        Next, Facebook's arbitrary removal of privacy controls for members. Facebook removed the ability of members to hide themselves on Facebook's search:


        In this case, some people might not have signed up for Facebook initially or might have been more discriminating with the information that they chose to publish on Facebook, a web site.

        Finally, Facebook shadow profiles:

        "data Facebook has been compiling on its users behind closed doors, without their consent"

        Did you get that? Facebook members did not publish this personal information accumulated in their shadow profiles on Facebook, a web site. The information was published by other Facebook members. Shadow profiles also exist for individuals that do not have a Facebook account. Again, the personal information of non-members is accumulated in their shadow profile on Facebook. This information for non-members was published on Facebook, a web site, by Facebook members. One might be able to flaunt the Facebook TOCs at Facebook members (and this is a stretch, IMO), but this doesn't wash for Facebook non-members.

        Facebook and physical security: Women with either an abusive former-husband or former-boyfriend, as an example, may not want these people to be able to locate them. Since Facebook does not allow handles for member names (as does ZDNet), members must use their real names. Both the introduction (and, especially, Facebook's mismanagement) of shadow profiles and removal of the ability to opt-out of Facebook search decrease the physical security of a subset of its members.
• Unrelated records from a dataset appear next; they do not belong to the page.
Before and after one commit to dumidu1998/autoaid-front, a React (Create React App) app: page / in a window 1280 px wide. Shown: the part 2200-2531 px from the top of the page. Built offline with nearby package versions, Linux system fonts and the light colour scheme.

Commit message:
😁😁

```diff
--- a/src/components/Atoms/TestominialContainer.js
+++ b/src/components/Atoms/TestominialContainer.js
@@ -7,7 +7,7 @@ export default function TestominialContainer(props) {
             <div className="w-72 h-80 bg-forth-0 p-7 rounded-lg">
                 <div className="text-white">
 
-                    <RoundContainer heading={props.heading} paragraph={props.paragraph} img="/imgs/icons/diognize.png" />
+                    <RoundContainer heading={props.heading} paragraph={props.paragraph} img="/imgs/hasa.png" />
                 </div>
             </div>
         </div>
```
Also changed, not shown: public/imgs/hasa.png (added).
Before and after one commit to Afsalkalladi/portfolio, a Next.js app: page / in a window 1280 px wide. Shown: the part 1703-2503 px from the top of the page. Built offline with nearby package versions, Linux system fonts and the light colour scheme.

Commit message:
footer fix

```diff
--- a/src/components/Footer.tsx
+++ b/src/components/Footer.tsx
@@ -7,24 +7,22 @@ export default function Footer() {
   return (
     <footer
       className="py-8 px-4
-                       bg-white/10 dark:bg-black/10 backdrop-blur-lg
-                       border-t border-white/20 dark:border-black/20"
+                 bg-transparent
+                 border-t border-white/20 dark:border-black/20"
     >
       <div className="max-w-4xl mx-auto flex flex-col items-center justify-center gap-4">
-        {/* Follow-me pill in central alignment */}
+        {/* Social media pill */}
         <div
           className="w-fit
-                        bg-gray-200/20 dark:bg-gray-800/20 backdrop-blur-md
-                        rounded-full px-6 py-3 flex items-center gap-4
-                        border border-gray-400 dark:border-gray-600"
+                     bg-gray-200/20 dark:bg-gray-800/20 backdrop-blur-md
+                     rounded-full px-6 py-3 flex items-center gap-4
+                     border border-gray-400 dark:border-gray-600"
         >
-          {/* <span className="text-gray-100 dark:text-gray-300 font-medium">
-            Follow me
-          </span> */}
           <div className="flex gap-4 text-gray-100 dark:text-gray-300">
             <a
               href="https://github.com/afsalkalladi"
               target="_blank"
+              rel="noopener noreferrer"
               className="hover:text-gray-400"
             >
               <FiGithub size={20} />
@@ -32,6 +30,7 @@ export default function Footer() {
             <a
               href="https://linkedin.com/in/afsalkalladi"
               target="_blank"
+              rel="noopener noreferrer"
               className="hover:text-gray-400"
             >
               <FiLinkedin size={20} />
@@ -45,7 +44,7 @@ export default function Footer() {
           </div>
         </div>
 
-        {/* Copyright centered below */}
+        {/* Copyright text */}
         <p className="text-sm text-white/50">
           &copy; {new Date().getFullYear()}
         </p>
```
        Facebook and Internet security: Information published on Facebook, especially if one is not careful about the information provided, is often used in targeted attacks on individuals and organizations as well as in advanced persistent threats on organization. Is this user error? In some cases, yes. But not everyone on Facebook understands the linkage of privacy and security. In other cases, no (see removal of preexisting privacy controls and shadow profiles above). Now the miscreants can conduct a search for members on Facebook with, in their case, a fictitious account.
        Rabid Howler Monkey
        • More on targeted attacks

          Facebook, along with other social networking web sites, is used by miscreants to gather information on their intended victims to make social engineering-based attacks more effective.

          "What is a targeted attack?"
          Rabid Howler Monkey
  • hm